Full Name: VINCENT DUNCAN MONROE
Wall Name: VINCENT D MONROE
Date of Birth: 7/1/1934
Date of Casualty: 5/18/1968
Home of Record: OAKLYN, NEW JERSEY
Branch of Service: NAVY
Casualty Country: NORTH VIETNAM
Casualty Province: NZ
MONROE, VINCENT DUNCAN
Remains Returned 23 August 1978
Name: Vincent Duncan Monroe
Rank/Branch: O4/US Navy
Unit: Reconnaissance/Attack Squadron 11, USS KITTY HAWK (CVA 63)
Date of Birth: 01 July 1934 (Chicago IL)
Home City of Record: Oaklyn NJ
Date of Loss: 18 May 1968
Country of Loss: North Vietnam
Loss Coordinates: 185800N 1051800E (WF316970)
Status (in 1973): Prisoner of War
Other Personnel in Incident: Charlie N. James Jr. (released POW)
Commander Charlie N. James, Jr. was a pilot assigned to Reconnaissance Attack Squadron 11 onboard the USS KITTY HAWK. On May 18, 1968, he launched in his RA5C Vigilante on a multi-aircraft reconnaissance mission over North Vietnam. His Radar/Navigator that day was Lieuenant Commander Vincent D. Monroe.

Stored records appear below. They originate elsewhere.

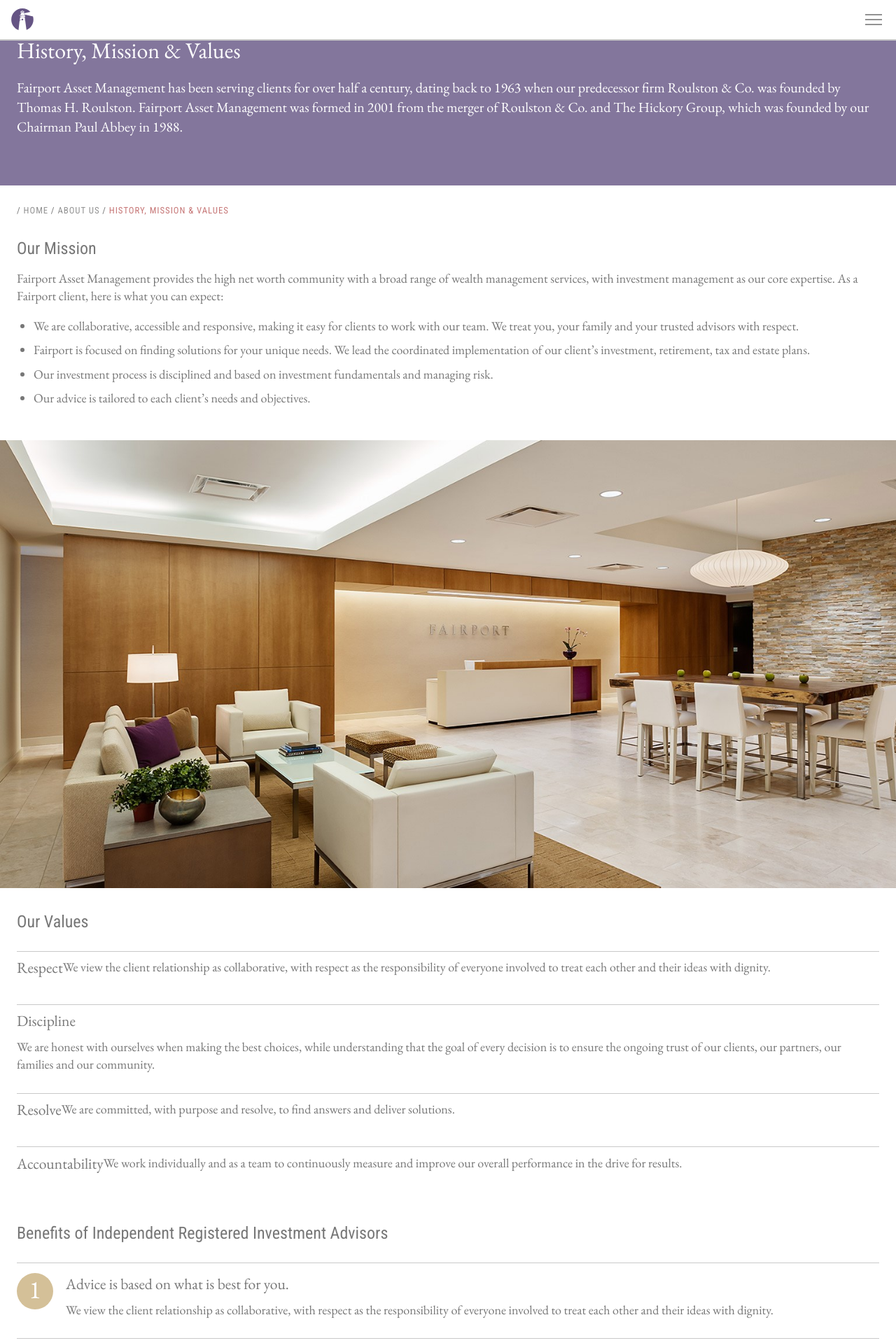
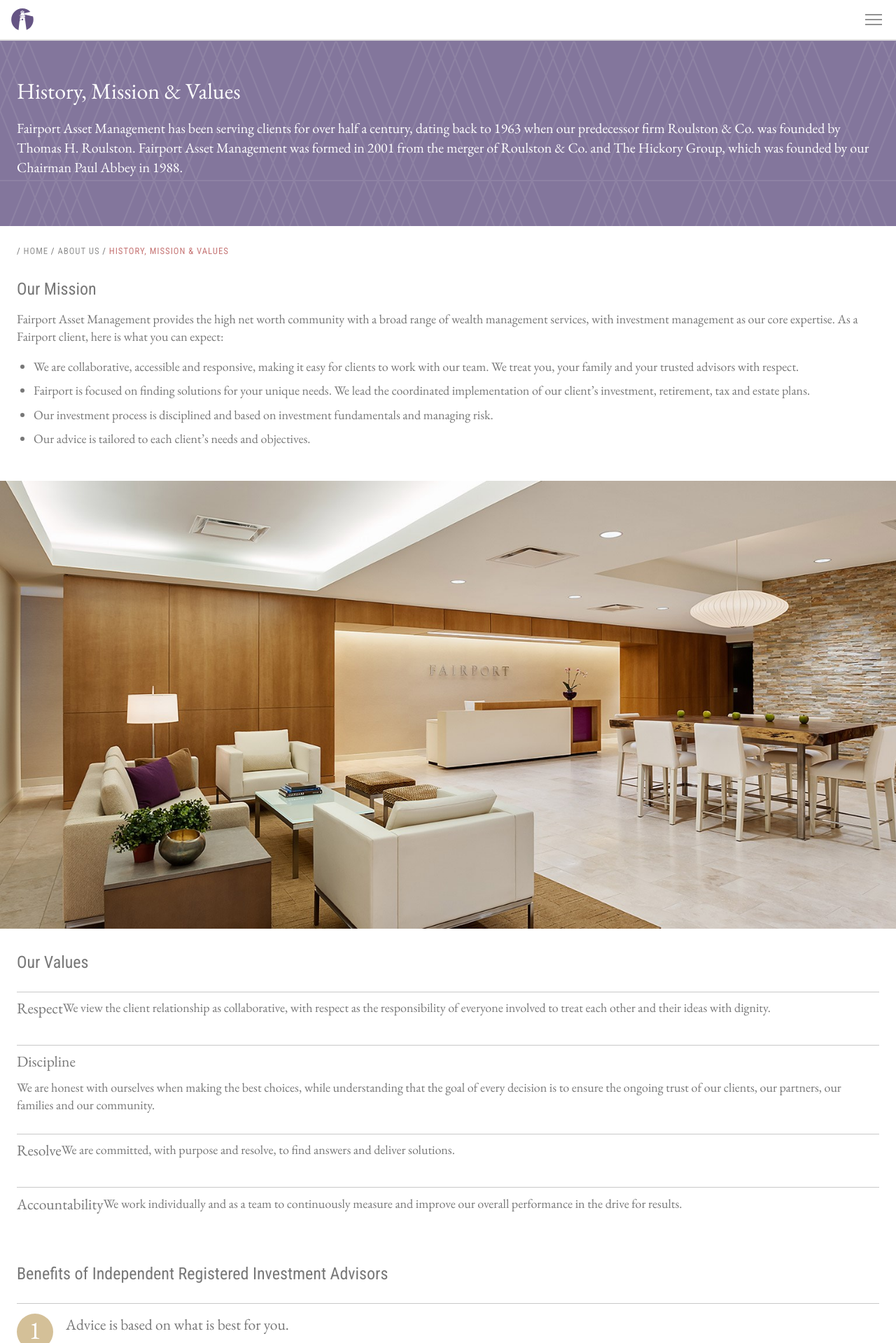
Before and after one commit to NSideas/fairport, a PHP site: page / in a window 1280 px wide. Shown: the top 1919 px of the page at 70% size. Run offline with PHP 8.4, Linux system fonts and the light colour scheme; some libraries are stand-ins or nearby versions.

Commit message:
Added zigzag pattern

```diff
--- a/client-experience.html
+++ b/client-experience.html
@@ -37,6 +37,7 @@
 
 
         <nav id="main-nav">
+
           <ul class="main-nav-list container">
 
             <li class="main-nav-item">
@@ -88,9 +89,11 @@
             </li>
 
           </ul>
+
           <div class="container subscribe-link-container">
-            <a class="subscribe-link btn btn--small" href="#">Subscribe</a>
+            <a class="subscribe-link btn btn--small gold" href="#">Subscribe</a>
           </div>
+
         </nav>
 
 
--- a/css/styles.css
+++ b/css/styles.css
@@ -572,15 +572,18 @@
   left: 0;
   width: 100%;
   height: 58px;
-  background: white;
   z-index: 10; }
+
+body {
+  padding-top: 58px; }
 
 .header-container-top {
   position: relative;
   z-index: 10;
   padding-top: .75em;
   padding-bottom: .75em;
-  border-bottom: solid 2px #C9C9C9; }
+  border-bottom: solid 2px #e3e2e2;
+  background: white; }
 
 .logo {
   display: block;
@@ -799,7 +806,22 @@
   background-color: #ADADAD;
   padding-top: 50px;
   padding-bottom: 50px;
-  color: white; }
+  color: white;
+  position: relative; }
+  .page-intro--default > .container {
+    position: relative;
+    z-index: 1; }
+  .page-intro--default:before {
+    content: '';
+    display: block;
+    position: absolute;
+    width: 100%;
+    height: 100%;
+    top: 0;
+    left: 0;
+    z-index: 0;
+    background-image: url(../img/zig-zag-pattern.png);
+    opacity: .12; }
 
 .hero-img {
   height: 60vw;
--- a/index.html
+++ b/index.html
@@ -37,6 +37,7 @@
 
 
         <nav id="main-nav">
+
           <ul class="main-nav-list container">
 
             <li class="main-nav-item">
@@ -88,9 +89,11 @@
             </li>
 
           </ul>
+
           <div class="container subscribe-link-container">
-            <a class="subscribe-link btn btn--small" href="#">Subscribe</a>
+            <a class="subscribe-link btn btn--small gold" href="#">Subscribe</a>
           </div>
+
         </nav>
 
 
--- a/scss/_forms.scss
+++ b/scss/_forms.scss
@@ -47,11 +47,23 @@
   @include ui-button;
   display: inline-block;
   color: inherit;
+  &.gold {
+    color: $gold-1;
+  }
 }
 
 .btn--large {
   color: $gold-1;
   margin-top: .5em;
+}
+
+.btn--small {
+  font-size: .9em;
+  height: 28px;
+  border-radius: 14px;
+  padding-top: 0;
+  padding-bottom: 0;
+  line-height: 1.9;
 }
 
 input[type="email"] {
--- a/scss/_header.scss
+++ b/scss/_header.scss
@@ -7,8 +7,11 @@
   left: 0;
   width: 100%;
   height: 58px;
-  background: white;
   z-index: 10;
+}
+
+body {
+  padding-top: 58px;
 }
 
 .header-container-top {
@@ -16,7 +19,8 @@
   z-index: 10;
   padding-top: .75em;
   padding-bottom: .75em;
-  border-bottom: solid 2px $gray-4;
+  border-bottom: solid 2px lighten($gray-4, 10%);
+  background: white;
 }
 
 .logo {
@@ -59,6 +63,12 @@
   }
 }
 
+#main-nav:after {
+  content: '';
+  display: block;
+  height: 100px;
+}
+
 body.nav-open {
   overflow: hidden;
 }
--- a/scss/_layout.scss
+++ b/scss/_layout.scss
@@ -137,6 +137,24 @@
   padding-top: 50px;
   padding-bottom: 50px;
   color: white;
+  position: relative;
+  & > .container {
+    position: relative;
+    z-index: 1;
+  }
+  &:before {
+    content: '';
+    display: block;
+    position: absolute;
+    width: 100%;
+    height: 100%;
+    top: 0;
+    left: 0;
+    z-index: 0;
+    background-image: url(../img/zig-zag-pattern.png);
+    opacity: .12;
+  }
+
 }
 
 // About You Template
--- a/scss/_nav.scss
+++ b/scss/_nav.scss
@@ -24,32 +24,27 @@
   a {
     opacity: .6;
     font-size: 1.05em;
-    font-weight: 300;
     margin-bottom: 2px;
   }
 }
 
 // Header nav styles
-#main-nav a {
-  color: $gray-1;
-}
-
 .main-nav-list {
   padding-top: 2em;
   padding-bottom: 1em;
 }
 
 .main-nav-item a {
+  color: $gray-1;
   display: block;
 }
 
 .main-nav-item > a {
   margin-bottom: 6px;
-  // pointer-events: none;
 }
 
 .sub-nav {
-  border-top: solid 2px rgba(black, .15);
+  border-top: solid 2px $gray-4;
   max-height: 0;
   overflow: hidden;
   padding: 0;
@@ -77,4 +72,7 @@
 
 .footer-sub-nav {
   padding: .5em 0;
+  a {
+    font-weight: 300;
+  }
 }
```
Also changed, not shown: other parts of css/styles.css (+19 -5 lines), 2 other files.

The Vigilante commenced its run and crossed the North Vietnam coastline as planned, proceeding toward Vinh Son, which was the primary target. James' and Monroe's aircraft was hit by anti-aircraft fire and started to spout flames burning uncontrollably. The pilot of one of the other aircraft on the mission transmitted to Monroe that his aircraft was hit, and he responded with, “I know.” This was the last transmission received from James and Monroe.
The aircraft decelerated rapidly and plunged toward the ground. Other pilots momentarily lost sight of the crippled craft, and when again observed, approximately 10 seconds later, it impacted the ground. Intensive automatic weapons fire was in the area from many sites. Two parachutes were observed and emergency radio beepers heard. Search and rescue efforts were initiated. However, failure to establish voice contact with either flight member and the intensity of the anti-aircraft fire in the area necessitated terminaton of the effort. Electronic surveillance continued, but to no avail.
Radio Hanoi broadcast the capture of two American pilots on May 18, 1968 in the general area of the loss of James and Monroe. Both men were classified Prisoner of War.
In 1973, 591 lucky American POWs were released from Vietnam. James was among them; Monroe was not. Military officials at the time were shocked that hundreds of servicemen suspected or known to be prisoners of war were not
Since American involvement in Southeast Asia ended, thousands of reports have been received by the U.S. relating to Americans still prisoner, missing, or otherwise unaccounted for from the Vietnam War. Many authorities
believe there are hundreds still alive, waiting for their country to come for them.
Vincent D. Monroe was maintained in Prisoner of War status until January 10, 1978, at which time his status was changed to Presumed Killed in Action. Later that year, a delegation led by Congressman “Sonny” Montgomery visited
Hanoi and was given the remains of Vincent D. Monroe. Monroe was buried with full military honors at Arlington National Cemetery.
During the period they were maintained as Prisoner of War, Charlie N. James and Vincent D. Monroe were promoted to the rank of Captain.
Michael Robert Patterson was born in Arlington and is the son of a former officer of the US Army. So it was no wonder that sooner or later his interests drew him to American history and especially to American military history. Many of his articles can be found on renowned portals like the New York Times, Washingtonpost or Wikipedia.
Reviewed by: Michael Howard